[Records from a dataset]
____
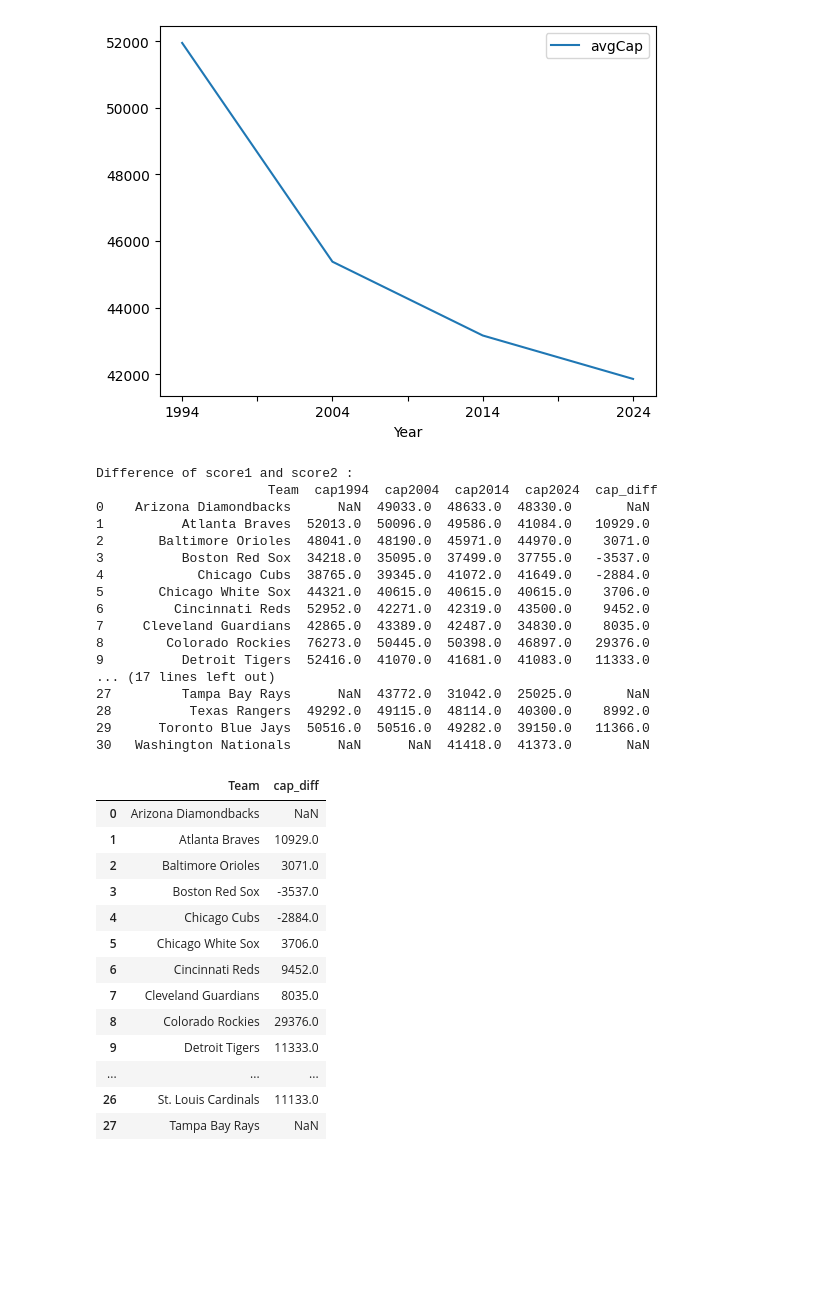
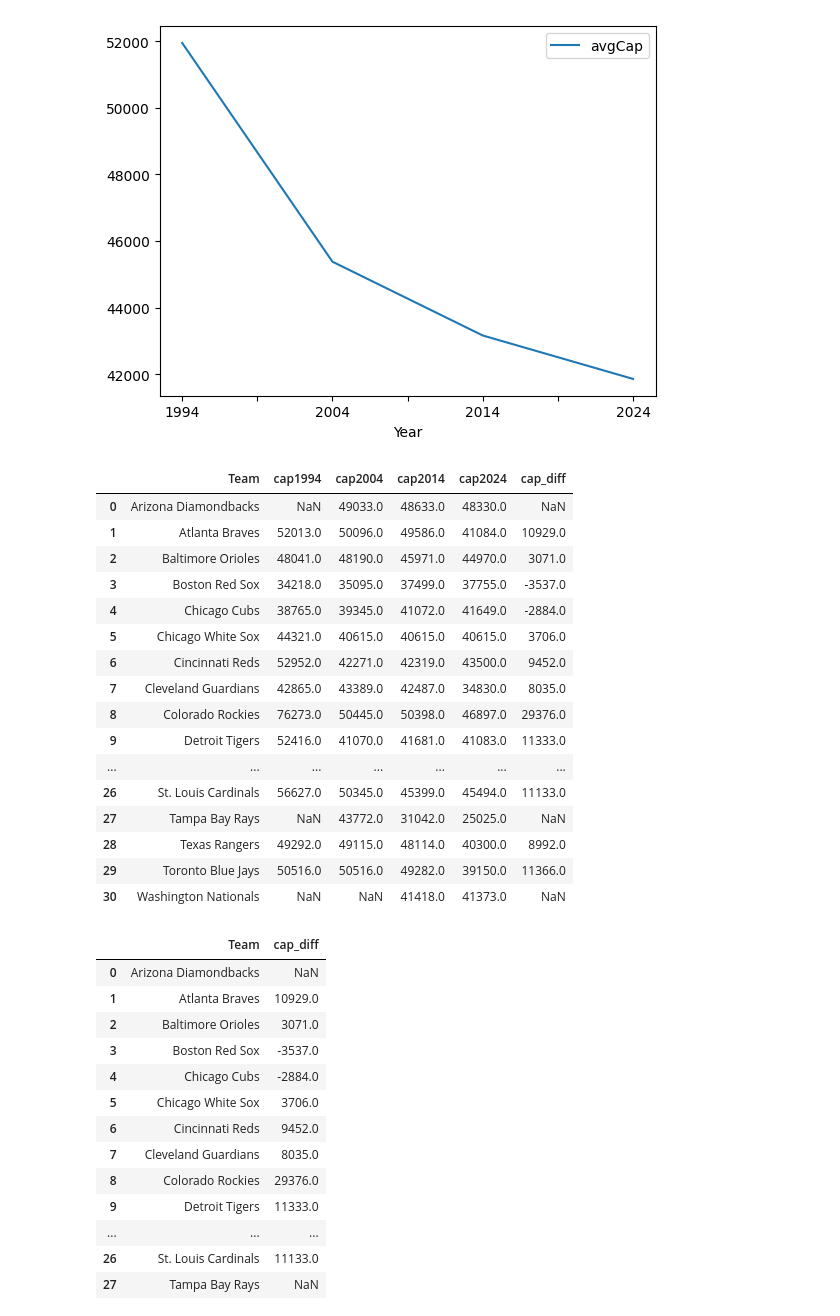
Before and after one commit to milesbolton/milesbolton.github.io, a Jupyter notebook: docs/lede-project-2/ballparks-base-data.ipynb, the cells around one changed output. Drawn from its saved outputs; the diff is of its cells as text; code cells hidden in the pictures; blank space fills up the shorter version.

```diff
--- a/docs/lede-project-2/ballparks-base-data.ipynb
+++ b/docs/lede-project-2/ballparks-base-data.ipynb
@@ -60,25 +60,25 @@ overallchange_df.plot.line(x='Year', y='avgCap')
 [figure]
 # %%
 df['cap_diff'] = df['cap1994'] - df['cap2024']
-print("\nDifference of score1 and score2 :\n", df)
+df
 # %% [output]
-Difference of score1 and score2 :
-                      Team  cap1994  cap2004  cap2014  cap2024  cap_diff
-0    Arizona Diamondbacks      NaN  49033.0  48633.0  48330.0       NaN
-1          Atlanta Braves  52013.0  50096.0  49586.0  41084.0   10929.0
-2       Baltimore Orioles  48041.0  48190.0  45971.0  44970.0    3071.0
-3          Boston Red Sox  34218.0  35095.0  37499.0  37755.0   -3537.0
-4            Chicago Cubs  38765.0  39345.0  41072.0  41649.0   -2884.0
-5       Chicago White Sox  44321.0  40615.0  40615.0  40615.0    3706.0
-6         Cincinnati Reds  52952.0  42271.0  42319.0  43500.0    9452.0
-7     Cleveland Guardians  42865.0  43389.0  42487.0  34830.0    8035.0
-8        Colorado Rockies  76273.0  50445.0  50398.0  46897.0   29376.0
-9          Detroit Tigers  52416.0  41070.0  41681.0  41083.0   11333.0
-... (17 lines left out)
-27         Tampa Bay Rays      NaN  43772.0  31042.0  25025.0       NaN
-28          Texas Rangers  49292.0  49115.0  48114.0  40300.0    8992.0
-29      Toronto Blue Jays  50516.0  50516.0  49282.0  39150.0   11366.0
-30   Washington Nationals      NaN      NaN  41418.0  41373.0       NaN
+|  | Team | cap1994 | cap2004 | cap2014 | cap2024 | cap_diff |
+| 0 | Arizona Diamondbacks | NaN | 49033.0 | 48633.0 | 48330.0 | NaN |
+| 1 | Atlanta Braves | 52013.0 | 50096.0 | 49586.0 | 41084.0 | 10929.0 |
+| 2 | Baltimore Orioles | 48041.0 | 48190.0 | 45971.0 | 44970.0 | 3071.0 |
+| 3 | Boston Red Sox | 34218.0 | 35095.0 | 37499.0 | 37755.0 | -3537.0 |
+| 4 | Chicago Cubs | 38765.0 | 39345.0 | 41072.0 | 41649.0 | -2884.0 |
+| 5 | Chicago White Sox | 44321.0 | 40615.0 | 40615.0 | 40615.0 | 3706.0 |
+| 6 | Cincinnati Reds | 52952.0 | 42271.0 | 42319.0 | 43500.0 | 9452.0 |
+| 7 | Cleveland Guardians | 42865.0 | 43389.0 | 42487.0 | 34830.0 | 8035.0 |
+| 8 | Colorado Rockies | 76273.0 | 50445.0 | 50398.0 | 46897.0 | 29376.0 |
+| 9 | Detroit Tigers | 52416.0 | 41070.0 | 41681.0 | 41083.0 | 11333.0 |
+| ... | ... | ... | ... | ... | ... | ... |
+| 26 | St. Louis Cardinals | 56627.0 | 50345.0 | 45399.0 | 45494.0 | 11133.0 |
+| 27 | Tampa Bay Rays | NaN | 43772.0 | 31042.0 | 25025.0 | NaN |
+| 28 | Texas Rangers | 49292.0 | 49115.0 | 48114.0 | 40300.0 | 8992.0 |
+| 29 | Toronto Blue Jays | 50516.0 | 50516.0 | 49282.0 | 39150.0 | 11366.0 |
+| 30 | Washington Nationals | NaN | NaN | 41418.0 | 41373.0 | NaN |
 # %%
 change_df = df.drop(columns=['cap1994', 'cap2004', 'cap2014', 'cap2024'])
 change_df
```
____
State how many lines in the entries above hold the word "base", with no further text.

3